There’s concurrent projects, and then there’s concurrent projects. While it might take me only a day or two to complete an article, editors are busy people who are dealing with more writers than just little ol’ me. I knew that, but underestimated the time they take in getting back to me. Since the only way I can make more money as a freelancer is by writing more articles, I have to ask for – and build into my contract – a check-back time. I need to know within 72 hours of me handing in an assignment if it’s at least in the ballpark of what the customer expected. If it is, I have the green light to work on or solicit other work. If not, at least I won’t be backed up with subsequent jobs and can focus on giving my client exactly what he or she wants. As an employee, you don’t have this amount of control over your work. As an entrepreneur, you do.

Lastly, and one I don’t know if I’ll ever completely learn – it’s just business. Freelancers have to be prepared for a lot of rejection. I’m finding many clients can be, well, rather nasty when what I’ve given them isn’t exactly what they wanted. Maybe they’ve been burned and they don’t think I’m willing to do what it takes to make it right. I don’t know. I was expecting more civility out there. Understand and own your gifts because you might be your only fan that week.

If you’ve done your best and want to make your clients happy, no one, not even yourself, can ask for more.

Cindy Kibbe is owner of Cindy Kibbe Creative Communications, a writing services firm based in New England.
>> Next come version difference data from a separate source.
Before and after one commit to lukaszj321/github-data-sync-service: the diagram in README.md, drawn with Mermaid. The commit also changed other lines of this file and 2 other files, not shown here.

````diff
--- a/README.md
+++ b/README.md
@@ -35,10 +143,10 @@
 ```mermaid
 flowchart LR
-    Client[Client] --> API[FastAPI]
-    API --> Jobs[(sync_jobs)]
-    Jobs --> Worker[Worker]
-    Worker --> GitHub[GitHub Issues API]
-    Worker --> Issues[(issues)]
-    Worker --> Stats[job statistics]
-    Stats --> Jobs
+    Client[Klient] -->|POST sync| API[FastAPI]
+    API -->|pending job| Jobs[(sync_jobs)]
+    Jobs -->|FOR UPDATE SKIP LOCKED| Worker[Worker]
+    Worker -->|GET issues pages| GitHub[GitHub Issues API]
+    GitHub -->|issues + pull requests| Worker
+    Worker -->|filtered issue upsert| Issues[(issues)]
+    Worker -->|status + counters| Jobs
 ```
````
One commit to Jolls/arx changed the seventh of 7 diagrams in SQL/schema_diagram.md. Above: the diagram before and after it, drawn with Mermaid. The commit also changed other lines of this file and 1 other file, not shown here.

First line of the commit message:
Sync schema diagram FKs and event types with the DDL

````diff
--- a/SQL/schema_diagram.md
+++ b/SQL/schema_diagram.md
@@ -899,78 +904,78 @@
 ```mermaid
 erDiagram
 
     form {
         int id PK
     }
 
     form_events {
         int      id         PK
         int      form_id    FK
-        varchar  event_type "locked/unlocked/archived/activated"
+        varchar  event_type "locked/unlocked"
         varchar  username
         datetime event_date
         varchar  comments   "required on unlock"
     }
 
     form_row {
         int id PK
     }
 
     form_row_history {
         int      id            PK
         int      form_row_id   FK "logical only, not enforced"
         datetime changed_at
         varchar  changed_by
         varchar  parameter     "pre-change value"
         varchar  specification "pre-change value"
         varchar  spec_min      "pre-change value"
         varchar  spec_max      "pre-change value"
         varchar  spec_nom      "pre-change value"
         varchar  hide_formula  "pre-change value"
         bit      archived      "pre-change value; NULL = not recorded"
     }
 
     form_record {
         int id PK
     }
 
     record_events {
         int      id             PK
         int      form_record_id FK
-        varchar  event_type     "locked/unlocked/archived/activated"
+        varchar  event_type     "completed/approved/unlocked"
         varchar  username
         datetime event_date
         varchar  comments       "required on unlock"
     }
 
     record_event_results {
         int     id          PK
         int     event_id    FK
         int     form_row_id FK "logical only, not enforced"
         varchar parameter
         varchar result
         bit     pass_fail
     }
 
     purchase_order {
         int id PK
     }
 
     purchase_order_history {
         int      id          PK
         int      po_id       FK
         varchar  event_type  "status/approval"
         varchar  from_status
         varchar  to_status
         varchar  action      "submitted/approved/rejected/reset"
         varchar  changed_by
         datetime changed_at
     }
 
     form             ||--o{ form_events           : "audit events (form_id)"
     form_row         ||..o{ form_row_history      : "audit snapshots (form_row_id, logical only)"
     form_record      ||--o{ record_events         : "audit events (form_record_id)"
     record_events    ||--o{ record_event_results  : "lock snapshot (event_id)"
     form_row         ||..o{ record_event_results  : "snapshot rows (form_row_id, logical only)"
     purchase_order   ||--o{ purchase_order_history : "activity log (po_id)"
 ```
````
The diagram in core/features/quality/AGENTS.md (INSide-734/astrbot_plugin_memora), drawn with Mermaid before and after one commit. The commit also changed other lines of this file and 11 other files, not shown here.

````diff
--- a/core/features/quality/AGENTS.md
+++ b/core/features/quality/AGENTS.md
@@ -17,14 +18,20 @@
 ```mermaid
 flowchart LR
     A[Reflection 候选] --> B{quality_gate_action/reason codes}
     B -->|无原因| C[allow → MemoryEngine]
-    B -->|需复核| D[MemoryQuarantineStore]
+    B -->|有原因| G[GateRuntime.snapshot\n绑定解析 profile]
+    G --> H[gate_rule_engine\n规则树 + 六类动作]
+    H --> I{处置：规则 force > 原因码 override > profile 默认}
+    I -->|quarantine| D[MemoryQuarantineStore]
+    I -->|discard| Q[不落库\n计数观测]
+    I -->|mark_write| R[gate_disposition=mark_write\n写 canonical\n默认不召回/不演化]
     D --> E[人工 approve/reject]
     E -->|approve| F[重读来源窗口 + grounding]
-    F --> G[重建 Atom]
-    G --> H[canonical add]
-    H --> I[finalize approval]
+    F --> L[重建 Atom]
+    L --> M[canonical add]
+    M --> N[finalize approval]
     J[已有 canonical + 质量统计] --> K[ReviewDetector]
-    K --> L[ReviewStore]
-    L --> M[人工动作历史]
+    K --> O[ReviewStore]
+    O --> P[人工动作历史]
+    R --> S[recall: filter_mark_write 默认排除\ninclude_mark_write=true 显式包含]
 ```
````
She was an editor for a regional business publication for nearly a decade. She can be reached at